(Source data)
BEGIN

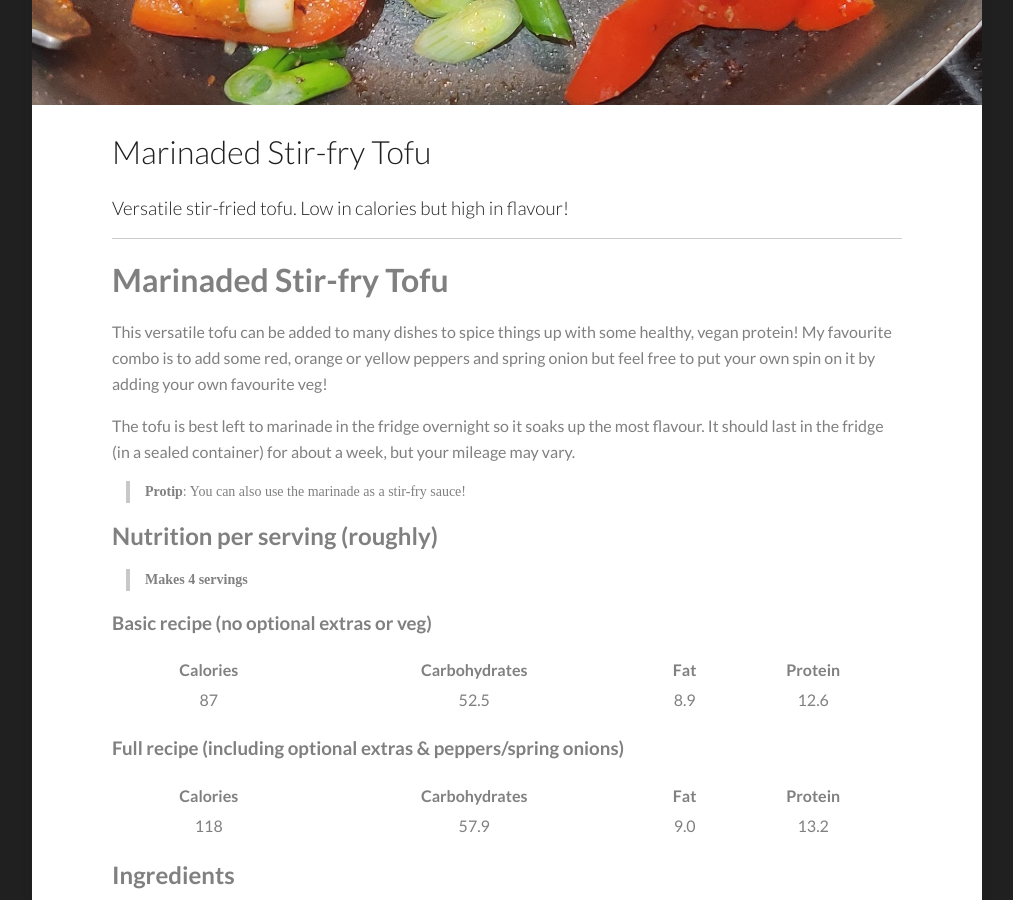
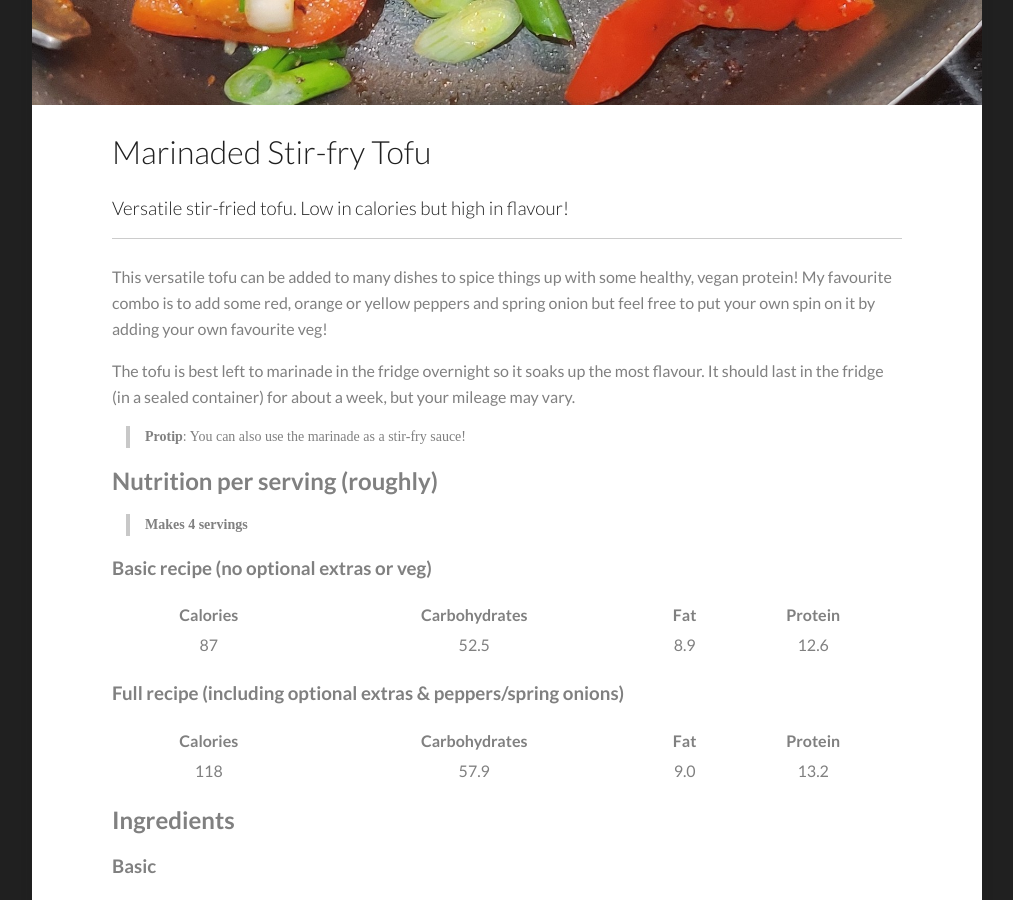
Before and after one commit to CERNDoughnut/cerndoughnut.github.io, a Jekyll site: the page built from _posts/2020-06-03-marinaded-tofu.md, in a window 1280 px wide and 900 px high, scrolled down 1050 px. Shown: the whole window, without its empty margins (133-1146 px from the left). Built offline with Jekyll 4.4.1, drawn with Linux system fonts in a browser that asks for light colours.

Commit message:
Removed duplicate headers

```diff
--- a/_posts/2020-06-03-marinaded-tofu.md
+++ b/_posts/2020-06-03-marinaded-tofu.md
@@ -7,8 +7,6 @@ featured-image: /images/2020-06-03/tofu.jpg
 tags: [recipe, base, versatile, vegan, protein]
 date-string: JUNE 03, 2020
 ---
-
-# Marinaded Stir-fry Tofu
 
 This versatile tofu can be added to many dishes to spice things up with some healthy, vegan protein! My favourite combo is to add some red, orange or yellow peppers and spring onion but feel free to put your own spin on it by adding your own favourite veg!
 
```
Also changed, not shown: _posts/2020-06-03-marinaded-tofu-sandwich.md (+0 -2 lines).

END

* [EXERCISE DETAILS] Note every line of the entries in which "versatile" appears, and copy it down.

* [ANSWER FOR THIS EXERCISE]
 tags: [recipe, base, versatile, vegan, protein]
 This versatile tofu can be added to many dishes to spice things up with some healthy, vegan protein! My favourite combo is to add some red, orange or yellow peppers and spring onion but feel free to put your own spin on it by adding your own favourite veg!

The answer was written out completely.